All of this made me think I was a bit of a cheat and a wimp only doing this one section… But, on the other hand, I couldn’t help thinking I’d timed my entrance well, and feeling glad that this was clearly going to be a fun day out rather than just a politically correct challenge to my pain threshold!
We met up at Kendal’s Quaker Meeting House. Quaker Meeting Houses are normally good places to meet nice people, and this was no exception.
After posing for The Westmorland Gazette, we were guided out of town by two Kendal Fairtrade supporters and up on to the Heights for our first (cloud obscured) views of The Lakeland Fells.
Others had joined the walk for the day, as they did on each stretch, which was good, because I could feel less of a fraud, and because it’s always good to spread the Unity!
I tend to feel a warm glow of comradeship just when I’m behind someone in the Co-Op who’s buying Fairtrade bananas, so this coming together of Fairtrade supporters in the hills of The Lake District was an epic piece of inspiration for me!
We were chatting and walking and getting to know each other. There were fellow OXFAM shop workers… and lots of vets! It seems Garstang is full of Fairtrade supporting vets!
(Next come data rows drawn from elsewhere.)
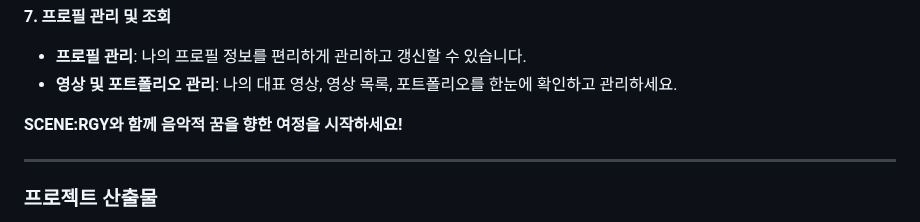
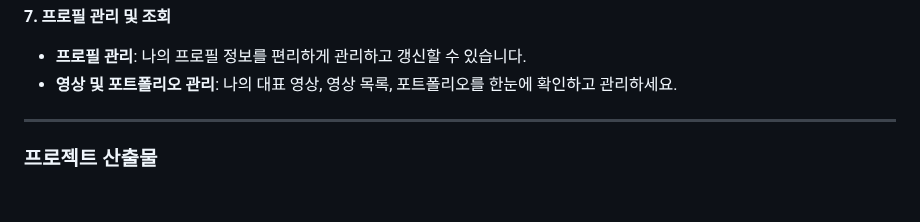
Before and after one commit to bluepeng9/scenergy, a Markdown page: README.md, the part around one of its changes. Drawn GitHub-style; blank space fills up the shorter version.

```diff
--- a/README.md
+++ b/README.md
@@ -167,7 +167,6 @@ domain
 - **프로필 관리**: 나의 프로필 정보를 편리하게 관리하고 갱신할 수 있습니다.
 - **영상 및 포트폴리오 관리**: 나의 대표 영상, 영상 목록, 포트폴리오를 한눈에 확인하고 관리하세요.
 
-**SCENE:RGY와 함께 음악적 꿈을 향한 여정을 시작하세요!**
 
 ---
 
```
Also changed, not shown: other parts of README.md (+9 -9 lines).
One of the 3 on this walk (or was it 4?) was Bruce Crowther, the man credited with first coming up with the idea of the Fairtrade Towns campaign. He told me he wasn’t a serious walker and was pushing himself on this walk, to push Fairtrade, and to prove again that “Anyone can do anything”; an important message in these times of political apathy and cynicism.
As we all walked along discussing our various town’s campaigns, swapping ideas, making plans, I was wishing that all Fairtrade Group meetings could be held on the move, walking through scenery like this… It definitely gave an extra energy and enthusiasm to every idea.
Our halfway lunchtime stop was at Stavely, a small village with a big Fairtrade presence. We walked off the main street into a strange mix of industrial pre-fab units and adapted old stone buildings. This was no normal industrial estate! – There were art galleries and tourist shops alongside Fairtrade cafes, a Fairtrade wine shop and a Fairtrade Coffee Wholesalers.
I’d brought my marmite sandwiches even though I knew we were stopping at a café for lunch, as even Fairtrade cafes don’t always have a decent vegetarian option. WILF’S, though, ticked all the boxes, and, fuelled by a memorable veggie burger, I continued on my way with increasingly flattened sandwiches remaining firmly in my pocket!
Most of the route from Stavely to Bowness followed The Dales Way. Each time we passed the Dales Way signposts, we were thinking “It’ll be good to see signs going up marking The Fairtrade Way one day”.
As we came into Bowness we stopped for a photo at the end (or the beginning) of The Dales Way. A plaque there says “Ilkley, 81 miles”. In a few years I’ll be able to use these photos to persuade people that, not only did I walk the full 80 miles of The Fairtrade Way, but I also walked the full 81 miles of The Dales Way… and all in one day!
We carried on down through the beautiful autumn fields and into the busy tourist town of Bowness. It felt good to be in Bowness with mud on my boots for once, as I normally only go there as a “Peter Rabbit” tourist!
Our walk finished at St Martin’s Church, with the grave of a freed slave, Rasseals Bellfield.
200 years ago abolitionists campaigned on the principle that “It is simply immoral that people should be allowed to suffer in order to provide us with luxuries such as tea, coffee and sugar”.
That’s a message that still rings true for all of us walking The Fairtrade Way today… whether it’s The Fairtrade Way from Garstang to Keswick or The Fairtrade Way from your kitchen to your local shop.
For more information on The Fairtrade Way and more on the relevant lessons of the Slave Trade campaigns, go to http://www.garstangfairtrade.org.uk